"The evidence room is in need of serious professionalization, there's no order, everything’s just stacked randomly. I want to start by putting all the evidence in numerical order based on case numbers," says Judice as he runs through his long list of priorities for the department. "This is also a department that was never media-friendly. They saw the media as the enemy, but the public has a right to know, and that's how we're going to operate from here on. We have a substandard policy manual. I also want our officers to start submitting their reports within five days. These two guys now, they have a lot of heart — just look at what they've done for the department over the last four months — they're professional, but they also need the right guidance. Right now, it's taking about 20 days to get reports submitted, which means if you get in an accident in Duson, you'll be waiting around a month just to get your accident report."
Judice's priority list is long, and daunting, but he says he's ready to meet it.
"In my 30 years I’ve seen personally how [the Lafayette Parish Sheriff's Office has] come such a long way, especially when you compare it to other sheriff’s offices like in Iberia and Vermilion parishes. It’s just a huge difference in the way things are done; throughout the region, they’re talked about it for being so progressive," explains Judice.

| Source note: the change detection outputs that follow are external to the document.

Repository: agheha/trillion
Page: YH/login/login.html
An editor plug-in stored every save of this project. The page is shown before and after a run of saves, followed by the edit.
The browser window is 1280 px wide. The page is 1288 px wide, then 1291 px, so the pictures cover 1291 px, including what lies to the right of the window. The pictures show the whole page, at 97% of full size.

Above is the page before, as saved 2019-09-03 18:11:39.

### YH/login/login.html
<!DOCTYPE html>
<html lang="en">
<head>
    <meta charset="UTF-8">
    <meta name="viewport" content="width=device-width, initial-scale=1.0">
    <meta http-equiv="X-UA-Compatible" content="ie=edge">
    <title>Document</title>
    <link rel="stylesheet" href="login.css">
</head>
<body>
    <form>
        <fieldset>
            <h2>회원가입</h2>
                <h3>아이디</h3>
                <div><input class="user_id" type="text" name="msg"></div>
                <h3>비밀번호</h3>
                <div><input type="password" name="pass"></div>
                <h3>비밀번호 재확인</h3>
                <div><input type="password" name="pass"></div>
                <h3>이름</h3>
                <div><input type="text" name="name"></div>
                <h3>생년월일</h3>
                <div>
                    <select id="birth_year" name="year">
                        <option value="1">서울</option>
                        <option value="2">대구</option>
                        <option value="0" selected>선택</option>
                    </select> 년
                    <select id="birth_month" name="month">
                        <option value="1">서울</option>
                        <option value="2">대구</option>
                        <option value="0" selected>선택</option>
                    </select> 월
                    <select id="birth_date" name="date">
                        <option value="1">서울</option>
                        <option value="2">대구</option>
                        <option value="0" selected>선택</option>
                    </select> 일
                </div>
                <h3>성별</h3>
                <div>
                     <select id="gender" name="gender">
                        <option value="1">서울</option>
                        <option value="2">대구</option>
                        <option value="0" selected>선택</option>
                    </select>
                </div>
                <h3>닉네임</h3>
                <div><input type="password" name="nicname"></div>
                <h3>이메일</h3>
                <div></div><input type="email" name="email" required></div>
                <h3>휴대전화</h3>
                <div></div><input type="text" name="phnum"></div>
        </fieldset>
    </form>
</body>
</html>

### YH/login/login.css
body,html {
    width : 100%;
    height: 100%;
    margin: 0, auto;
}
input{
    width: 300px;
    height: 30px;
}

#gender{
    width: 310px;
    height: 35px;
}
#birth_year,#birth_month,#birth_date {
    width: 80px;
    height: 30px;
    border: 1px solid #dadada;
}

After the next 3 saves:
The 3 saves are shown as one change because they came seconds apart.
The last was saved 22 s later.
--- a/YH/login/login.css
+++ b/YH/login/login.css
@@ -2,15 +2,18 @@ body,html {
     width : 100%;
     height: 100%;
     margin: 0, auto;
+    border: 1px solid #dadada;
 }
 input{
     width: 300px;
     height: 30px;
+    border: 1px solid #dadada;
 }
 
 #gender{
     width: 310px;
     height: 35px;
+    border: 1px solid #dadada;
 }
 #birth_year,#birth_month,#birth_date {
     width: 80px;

"Something I’ll take away from working under Sheriff [Mike] Neustrom is how to make effective change by saying, ‘Here’s the end goal, but let’s not take a leap to get there, but instead let's set several small objectives to accomplish at a time so instead of feeling overwhelmed, the staff can see the progress they're making. It works," Judice continues. "There's a lot of things we'll have to do to get this department where it needs to be, but the good news is this community here in Duson is ready and behind us."